*Records provided*.
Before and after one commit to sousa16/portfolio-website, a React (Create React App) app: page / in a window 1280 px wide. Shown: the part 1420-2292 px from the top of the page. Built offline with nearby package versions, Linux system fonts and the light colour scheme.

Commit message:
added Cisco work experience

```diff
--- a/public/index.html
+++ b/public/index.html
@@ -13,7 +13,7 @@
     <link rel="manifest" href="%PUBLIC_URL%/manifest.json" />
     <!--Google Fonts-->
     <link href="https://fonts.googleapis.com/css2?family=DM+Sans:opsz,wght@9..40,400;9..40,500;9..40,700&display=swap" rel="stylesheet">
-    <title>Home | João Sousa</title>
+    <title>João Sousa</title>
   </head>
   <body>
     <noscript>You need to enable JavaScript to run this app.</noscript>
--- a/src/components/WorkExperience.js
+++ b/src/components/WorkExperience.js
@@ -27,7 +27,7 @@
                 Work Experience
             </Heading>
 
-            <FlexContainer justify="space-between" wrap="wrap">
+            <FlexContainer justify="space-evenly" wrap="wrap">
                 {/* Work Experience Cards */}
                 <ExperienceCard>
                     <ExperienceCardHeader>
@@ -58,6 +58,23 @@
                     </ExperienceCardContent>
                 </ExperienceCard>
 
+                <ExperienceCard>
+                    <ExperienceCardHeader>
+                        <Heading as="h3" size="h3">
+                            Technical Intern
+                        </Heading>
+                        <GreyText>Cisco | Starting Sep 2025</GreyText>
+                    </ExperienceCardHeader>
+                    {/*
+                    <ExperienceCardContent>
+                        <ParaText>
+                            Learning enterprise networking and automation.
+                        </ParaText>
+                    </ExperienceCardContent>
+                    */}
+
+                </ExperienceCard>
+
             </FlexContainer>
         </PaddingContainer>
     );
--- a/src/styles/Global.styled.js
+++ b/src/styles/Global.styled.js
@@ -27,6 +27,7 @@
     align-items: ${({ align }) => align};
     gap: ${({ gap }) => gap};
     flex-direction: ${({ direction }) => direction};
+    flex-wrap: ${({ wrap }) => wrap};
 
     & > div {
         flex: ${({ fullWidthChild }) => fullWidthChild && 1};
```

*What you have to do*.
Identify the lines in the entries that hold "João" and return each one.

*Solution*.
-    <title>Home | João Sousa</title>
+    <title>João Sousa</title>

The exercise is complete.